[Material for the task Boundary: Start]
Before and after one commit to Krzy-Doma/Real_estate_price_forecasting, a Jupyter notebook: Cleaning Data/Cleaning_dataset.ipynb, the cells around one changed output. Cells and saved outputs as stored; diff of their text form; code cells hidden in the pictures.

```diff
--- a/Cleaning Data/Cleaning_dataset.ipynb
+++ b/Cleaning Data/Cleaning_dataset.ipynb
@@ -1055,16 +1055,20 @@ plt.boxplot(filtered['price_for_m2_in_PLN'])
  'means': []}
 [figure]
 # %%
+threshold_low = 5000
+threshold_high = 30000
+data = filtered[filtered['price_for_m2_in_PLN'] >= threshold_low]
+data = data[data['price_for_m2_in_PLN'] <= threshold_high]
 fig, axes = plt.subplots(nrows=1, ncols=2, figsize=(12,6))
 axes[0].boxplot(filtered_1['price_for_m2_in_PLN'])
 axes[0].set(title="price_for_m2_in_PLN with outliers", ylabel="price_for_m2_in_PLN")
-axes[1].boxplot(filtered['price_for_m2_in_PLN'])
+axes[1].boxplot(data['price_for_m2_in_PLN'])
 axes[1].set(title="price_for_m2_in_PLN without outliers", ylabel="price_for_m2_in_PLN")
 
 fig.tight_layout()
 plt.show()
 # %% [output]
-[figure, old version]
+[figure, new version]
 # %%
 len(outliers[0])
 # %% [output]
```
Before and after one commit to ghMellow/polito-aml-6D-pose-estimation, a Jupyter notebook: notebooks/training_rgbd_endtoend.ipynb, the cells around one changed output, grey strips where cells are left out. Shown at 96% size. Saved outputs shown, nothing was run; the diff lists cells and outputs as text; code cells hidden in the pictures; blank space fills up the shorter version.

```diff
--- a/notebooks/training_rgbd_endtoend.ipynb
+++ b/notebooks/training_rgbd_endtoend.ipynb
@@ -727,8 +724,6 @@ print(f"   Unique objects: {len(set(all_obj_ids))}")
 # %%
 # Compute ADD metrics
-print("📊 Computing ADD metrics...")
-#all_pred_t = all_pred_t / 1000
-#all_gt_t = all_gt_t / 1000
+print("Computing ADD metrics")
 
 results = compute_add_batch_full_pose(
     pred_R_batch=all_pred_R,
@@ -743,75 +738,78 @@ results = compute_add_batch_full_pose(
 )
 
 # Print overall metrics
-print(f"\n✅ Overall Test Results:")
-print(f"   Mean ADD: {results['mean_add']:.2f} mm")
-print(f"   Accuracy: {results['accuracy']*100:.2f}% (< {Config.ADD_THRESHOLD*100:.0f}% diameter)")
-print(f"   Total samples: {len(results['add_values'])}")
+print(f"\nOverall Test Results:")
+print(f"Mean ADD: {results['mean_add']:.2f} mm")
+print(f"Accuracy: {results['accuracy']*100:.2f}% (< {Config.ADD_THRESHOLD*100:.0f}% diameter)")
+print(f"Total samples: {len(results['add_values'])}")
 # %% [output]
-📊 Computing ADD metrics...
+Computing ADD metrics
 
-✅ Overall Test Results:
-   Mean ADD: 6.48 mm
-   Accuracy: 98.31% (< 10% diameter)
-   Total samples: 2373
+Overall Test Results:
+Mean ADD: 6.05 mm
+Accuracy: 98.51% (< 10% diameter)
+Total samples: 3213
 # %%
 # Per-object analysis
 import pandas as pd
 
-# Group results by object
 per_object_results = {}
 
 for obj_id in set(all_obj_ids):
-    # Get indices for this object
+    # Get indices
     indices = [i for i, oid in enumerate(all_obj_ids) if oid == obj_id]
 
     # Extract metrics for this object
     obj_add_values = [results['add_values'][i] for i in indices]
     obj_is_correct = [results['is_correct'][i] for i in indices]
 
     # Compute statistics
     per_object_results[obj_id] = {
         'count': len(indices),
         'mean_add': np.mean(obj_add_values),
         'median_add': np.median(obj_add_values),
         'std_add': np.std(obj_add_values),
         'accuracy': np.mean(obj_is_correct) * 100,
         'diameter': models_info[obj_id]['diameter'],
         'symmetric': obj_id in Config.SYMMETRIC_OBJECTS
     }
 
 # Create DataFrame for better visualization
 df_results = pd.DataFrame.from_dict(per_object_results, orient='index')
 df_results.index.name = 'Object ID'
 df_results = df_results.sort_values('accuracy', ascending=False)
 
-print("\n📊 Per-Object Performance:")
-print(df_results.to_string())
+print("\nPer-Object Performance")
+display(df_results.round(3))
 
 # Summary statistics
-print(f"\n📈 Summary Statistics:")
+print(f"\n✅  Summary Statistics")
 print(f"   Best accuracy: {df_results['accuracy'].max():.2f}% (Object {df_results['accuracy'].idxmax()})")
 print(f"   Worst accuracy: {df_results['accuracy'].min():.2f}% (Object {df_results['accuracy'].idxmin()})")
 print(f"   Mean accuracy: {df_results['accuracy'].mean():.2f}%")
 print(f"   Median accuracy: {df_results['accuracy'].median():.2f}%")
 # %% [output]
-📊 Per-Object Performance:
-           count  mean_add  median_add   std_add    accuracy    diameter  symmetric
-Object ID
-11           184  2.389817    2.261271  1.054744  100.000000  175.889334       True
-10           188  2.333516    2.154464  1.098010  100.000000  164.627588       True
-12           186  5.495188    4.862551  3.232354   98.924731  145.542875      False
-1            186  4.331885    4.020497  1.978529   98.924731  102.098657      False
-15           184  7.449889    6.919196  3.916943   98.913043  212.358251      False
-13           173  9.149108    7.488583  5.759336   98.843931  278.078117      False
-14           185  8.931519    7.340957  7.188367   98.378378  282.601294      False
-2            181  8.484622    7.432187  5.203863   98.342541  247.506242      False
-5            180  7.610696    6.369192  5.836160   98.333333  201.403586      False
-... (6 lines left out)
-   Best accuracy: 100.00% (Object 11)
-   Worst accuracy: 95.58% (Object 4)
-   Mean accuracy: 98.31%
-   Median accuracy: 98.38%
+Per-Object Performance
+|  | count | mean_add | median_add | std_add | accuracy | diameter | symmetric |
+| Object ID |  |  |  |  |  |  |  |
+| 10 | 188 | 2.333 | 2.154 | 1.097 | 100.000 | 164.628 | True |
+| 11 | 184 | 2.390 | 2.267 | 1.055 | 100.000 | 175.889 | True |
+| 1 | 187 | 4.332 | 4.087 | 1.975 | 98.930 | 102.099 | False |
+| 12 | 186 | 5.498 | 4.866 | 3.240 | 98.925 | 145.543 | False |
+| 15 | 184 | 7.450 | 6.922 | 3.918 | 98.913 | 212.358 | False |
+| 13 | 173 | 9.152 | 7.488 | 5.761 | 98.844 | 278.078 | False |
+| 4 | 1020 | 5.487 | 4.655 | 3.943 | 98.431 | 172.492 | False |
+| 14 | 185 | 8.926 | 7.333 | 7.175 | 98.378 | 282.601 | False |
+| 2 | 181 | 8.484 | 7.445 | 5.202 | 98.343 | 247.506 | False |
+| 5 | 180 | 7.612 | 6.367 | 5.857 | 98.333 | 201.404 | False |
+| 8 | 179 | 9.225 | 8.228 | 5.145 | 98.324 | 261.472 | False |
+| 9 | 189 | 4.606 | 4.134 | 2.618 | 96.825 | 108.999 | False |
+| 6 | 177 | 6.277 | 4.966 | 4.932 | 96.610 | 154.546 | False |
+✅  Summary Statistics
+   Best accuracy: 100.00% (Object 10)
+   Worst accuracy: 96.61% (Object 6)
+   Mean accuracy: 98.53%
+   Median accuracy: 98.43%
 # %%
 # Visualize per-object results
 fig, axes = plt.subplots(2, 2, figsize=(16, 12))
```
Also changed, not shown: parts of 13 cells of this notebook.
[Material for the task Boundary: End]
* _Assigned task_: Output the entire listing above, character for character.

* _Task output_:
Before and after one commit to Krzy-Doma/Real_estate_price_forecasting, a Jupyter notebook: Cleaning Data/Cleaning_dataset.ipynb, the cells around one changed output. Cells and saved outputs as stored; diff of their text form; code cells hidden in the pictures.

```diff
--- a/Cleaning Data/Cleaning_dataset.ipynb
+++ b/Cleaning Data/Cleaning_dataset.ipynb
@@ -1055,16 +1055,20 @@ plt.boxplot(filtered['price_for_m2_in_PLN'])
  'means': []}
 [figure]
 # %%
+threshold_low = 5000
+threshold_high = 30000
+data = filtered[filtered['price_for_m2_in_PLN'] >= threshold_low]
+data = data[data['price_for_m2_in_PLN'] <= threshold_high]
 fig, axes = plt.subplots(nrows=1, ncols=2, figsize=(12,6))
 axes[0].boxplot(filtered_1['price_for_m2_in_PLN'])
 axes[0].set(title="price_for_m2_in_PLN with outliers", ylabel="price_for_m2_in_PLN")
-axes[1].boxplot(filtered['price_for_m2_in_PLN'])
+axes[1].boxplot(data['price_for_m2_in_PLN'])
 axes[1].set(title="price_for_m2_in_PLN without outliers", ylabel="price_for_m2_in_PLN")
 
 fig.tight_layout()
 plt.show()
 # %% [output]
-[figure, old version]
+[figure, new version]
 # %%
 len(outliers[0])
 # %% [output]
```
Before and after one commit to ghMellow/polito-aml-6D-pose-estimation, a Jupyter notebook: notebooks/training_rgbd_endtoend.ipynb, the cells around one changed output, grey strips where cells are left out. Shown at 96% size. Saved outputs shown, nothing was run; the diff lists cells and outputs as text; code cells hidden in the pictures; blank space fills up the shorter version.

```diff
--- a/notebooks/training_rgbd_endtoend.ipynb
+++ b/notebooks/training_rgbd_endtoend.ipynb
@@ -727,8 +724,6 @@ print(f"   Unique objects: {len(set(all_obj_ids))}")
 # %%
 # Compute ADD metrics
-print("📊 Computing ADD metrics...")
-#all_pred_t = all_pred_t / 1000
-#all_gt_t = all_gt_t / 1000
+print("Computing ADD metrics")
 
 results = compute_add_batch_full_pose(
     pred_R_batch=all_pred_R,
@@ -743,75 +738,78 @@ results = compute_add_batch_full_pose(
 )
 
 # Print overall metrics
-print(f"\n✅ Overall Test Results:")
-print(f"   Mean ADD: {results['mean_add']:.2f} mm")
-print(f"   Accuracy: {results['accuracy']*100:.2f}% (< {Config.ADD_THRESHOLD*100:.0f}% diameter)")
-print(f"   Total samples: {len(results['add_values'])}")
+print(f"\nOverall Test Results:")
+print(f"Mean ADD: {results['mean_add']:.2f} mm")
+print(f"Accuracy: {results['accuracy']*100:.2f}% (< {Config.ADD_THRESHOLD*100:.0f}% diameter)")
+print(f"Total samples: {len(results['add_values'])}")
 # %% [output]
-📊 Computing ADD metrics...
+Computing ADD metrics
 
-✅ Overall Test Results:
-   Mean ADD: 6.48 mm
-   Accuracy: 98.31% (< 10% diameter)
-   Total samples: 2373
+Overall Test Results:
+Mean ADD: 6.05 mm
+Accuracy: 98.51% (< 10% diameter)
+Total samples: 3213
 # %%
 # Per-object analysis
 import pandas as pd
 
-# Group results by object
 per_object_results = {}
 
 for obj_id in set(all_obj_ids):
-    # Get indices for this object
+    # Get indices
     indices = [i for i, oid in enumerate(all_obj_ids) if oid == obj_id]
 
     # Extract metrics for this object
     obj_add_values = [results['add_values'][i] for i in indices]
     obj_is_correct = [results['is_correct'][i] for i in indices]
 
     # Compute statistics
     per_object_results[obj_id] = {
         'count': len(indices),
         'mean_add': np.mean(obj_add_values),
         'median_add': np.median(obj_add_values),
         'std_add': np.std(obj_add_values),
         'accuracy': np.mean(obj_is_correct) * 100,
         'diameter': models_info[obj_id]['diameter'],
         'symmetric': obj_id in Config.SYMMETRIC_OBJECTS
     }
 
 # Create DataFrame for better visualization
 df_results = pd.DataFrame.from_dict(per_object_results, orient='index')
 df_results.index.name = 'Object ID'
 df_results = df_results.sort_values('accuracy', ascending=False)
 
-print("\n📊 Per-Object Performance:")
-print(df_results.to_string())
+print("\nPer-Object Performance")
+display(df_results.round(3))
 
 # Summary statistics
-print(f"\n📈 Summary Statistics:")
+print(f"\n✅  Summary Statistics")
 print(f"   Best accuracy: {df_results['accuracy'].max():.2f}% (Object {df_results['accuracy'].idxmax()})")
 print(f"   Worst accuracy: {df_results['accuracy'].min():.2f}% (Object {df_results['accuracy'].idxmin()})")
 print(f"   Mean accuracy: {df_results['accuracy'].mean():.2f}%")
 print(f"   Median accuracy: {df_results['accuracy'].median():.2f}%")
 # %% [output]
-📊 Per-Object Performance:
-           count  mean_add  median_add   std_add    accuracy    diameter  symmetric
-Object ID
-11           184  2.389817    2.261271  1.054744  100.000000  175.889334       True
-10           188  2.333516    2.154464  1.098010  100.000000  164.627588       True
-12           186  5.495188    4.862551  3.232354   98.924731  145.542875      False
-1            186  4.331885    4.020497  1.978529   98.924731  102.098657      False
-15           184  7.449889    6.919196  3.916943   98.913043  212.358251      False
-13           173  9.149108    7.488583  5.759336   98.843931  278.078117      False
-14           185  8.931519    7.340957  7.188367   98.378378  282.601294      False
-2            181  8.484622    7.432187  5.203863   98.342541  247.506242      False
-5            180  7.610696    6.369192  5.836160   98.333333  201.403586      False
-... (6 lines left out)
-   Best accuracy: 100.00% (Object 11)
-   Worst accuracy: 95.58% (Object 4)
-   Mean accuracy: 98.31%
-   Median accuracy: 98.38%
+Per-Object Performance
+|  | count | mean_add | median_add | std_add | accuracy | diameter | symmetric |
+| Object ID |  |  |  |  |  |  |  |
+| 10 | 188 | 2.333 | 2.154 | 1.097 | 100.000 | 164.628 | True |
+| 11 | 184 | 2.390 | 2.267 | 1.055 | 100.000 | 175.889 | True |
+| 1 | 187 | 4.332 | 4.087 | 1.975 | 98.930 | 102.099 | False |
+| 12 | 186 | 5.498 | 4.866 | 3.240 | 98.925 | 145.543 | False |
+| 15 | 184 | 7.450 | 6.922 | 3.918 | 98.913 | 212.358 | False |
+| 13 | 173 | 9.152 | 7.488 | 5.761 | 98.844 | 278.078 | False |
+| 4 | 1020 | 5.487 | 4.655 | 3.943 | 98.431 | 172.492 | False |
+| 14 | 185 | 8.926 | 7.333 | 7.175 | 98.378 | 282.601 | False |
+| 2 | 181 | 8.484 | 7.445 | 5.202 | 98.343 | 247.506 | False |
+| 5 | 180 | 7.612 | 6.367 | 5.857 | 98.333 | 201.404 | False |
+| 8 | 179 | 9.225 | 8.228 | 5.145 | 98.324 | 261.472 | False |
+| 9 | 189 | 4.606 | 4.134 | 2.618 | 96.825 | 108.999 | False |
+| 6 | 177 | 6.277 | 4.966 | 4.932 | 96.610 | 154.546 | False |
+✅  Summary Statistics
+   Best accuracy: 100.00% (Object 10)
+   Worst accuracy: 96.61% (Object 6)
+   Mean accuracy: 98.53%
+   Median accuracy: 98.43%
 # %%
 # Visualize per-object results
 fig, axes = plt.subplots(2, 2, figsize=(16, 12))
```
Also changed, not shown: parts of 13 cells of this notebook.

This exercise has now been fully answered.